Excerpted data Block Start

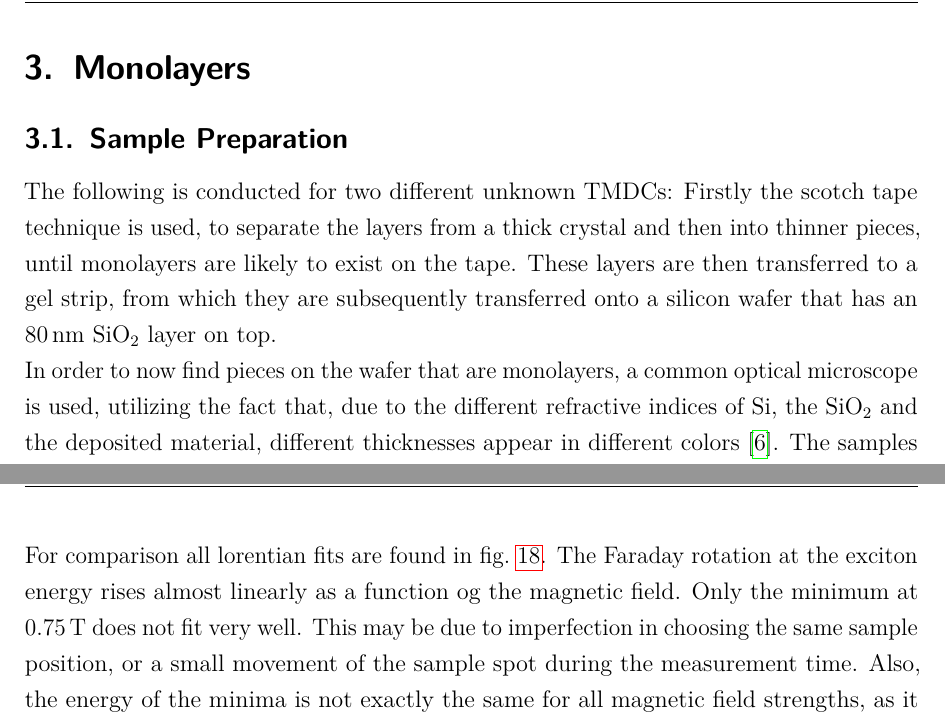
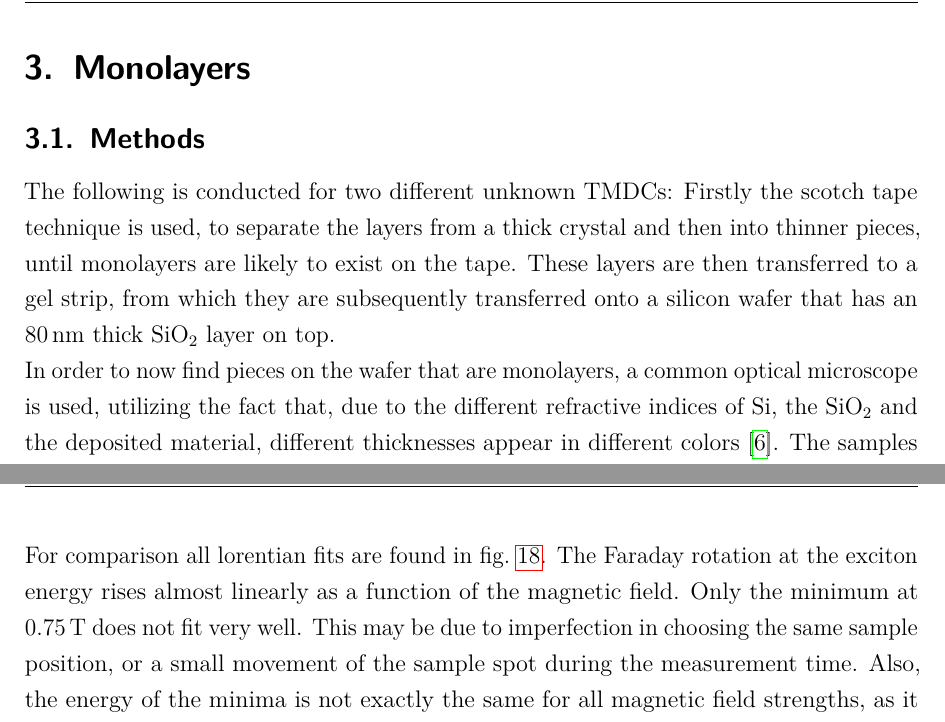
Before and after one commit to Br0Fi/FestSpekt20, a LaTeX document (AG-Bratschitsch/Protokoll_FKS_G01_05-08-2020.tex, which reads AG-Bratschitsch/tex/15_monolayers.tex, AG-Bratschitsch/tex/17_Faraday_Rotation.tex): two parts of pages 8 and 24 of 33, joined at a grey line, cut so that both start at the same text. Compiled offline with pdfLaTeX.

Commit message:
brat probelesen der korre

```diff
--- a/AG-Bratschitsch/tex/15_monolayers.tex
+++ b/AG-Bratschitsch/tex/15_monolayers.tex
@@ -2,11 +2,11 @@
 \section{Monolayers}
 \label{sec:mono}
 
-\subsection{Sample Preparation}
+\subsection{Methods}
 
 The following is conducted for two different unknown TMDCs:
 Firstly the scotch tape technique is used, to separate the layers from a thick crystal and then into thinner pieces, until monolayers are likely to exist on the tape.
-These layers are then transferred to a gel strip, from which they are subsequently transferred onto a silicon wafer that has an \SI{80}{nm} SiO$_2$ layer on top.
+These layers are then transferred to a gel strip, from which they are subsequently transferred onto a silicon wafer that has an \SI{80}{nm} thick SiO$_2$ layer on top.
 
 In order to now find pieces on the wafer that are monolayers, a common optical microscope is used, utilizing the fact that, due to the different refractive indices of Si, the SiO$_2$ and the deposited material, different thicknesses appear in different colors \cite{benameur2011}.
 The samples are then transferred to a widefield microscope, a schematic of which is shown in \cref{fig_widefield}.
--- a/AG-Bratschitsch/tex/17_Faraday_Rotation.tex
+++ b/AG-Bratschitsch/tex/17_Faraday_Rotation.tex
@@ -54,7 +54,7 @@ From the scattering of data points outside of the exciton region, an uncertainty
     \label{fig_WS2_lorentians}
 \end{figure}
 For comparison all lorentian fits are found in \cref{fig_WS2_lorentians}.
-The Faraday rotation at the exciton energy rises almost linearly as a function og the magnetic field.
+The Faraday rotation at the exciton energy rises almost linearly as a function of the magnetic field.
 Only the minimum at \SI{0.75}{\tesla} does not fit very well.
 This may be due to imperfection in choosing the same sample position, or a small movement of the sample spot during the measurement time.
 Also, the energy of the minima is not exactly the same for all magnetic field strengths, as it should be.
```
Also changed, not shown: AG-Bratschitsch/tex/12_theory.tex (+1 -1 lines), AG-Bratschitsch/tex/16_SPE.tex (+1 -1 lines), AG-Bratschitsch/tex/17_Faraday_Rotation.tex (6 more changed lines).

Excerpted data Block End

What to do: Please copy every line from the entries that includes the word "strip".

Answer to this exercise:
-These layers are then transferred to a gel strip, from which they are subsequently transferred onto a silicon wafer that has an \SI{80}{nm} SiO$_2$ layer on top.
+These layers are then transferred to a gel strip, from which they are subsequently transferred onto a silicon wafer that has an \SI{80}{nm} thick SiO$_2$ layer on top.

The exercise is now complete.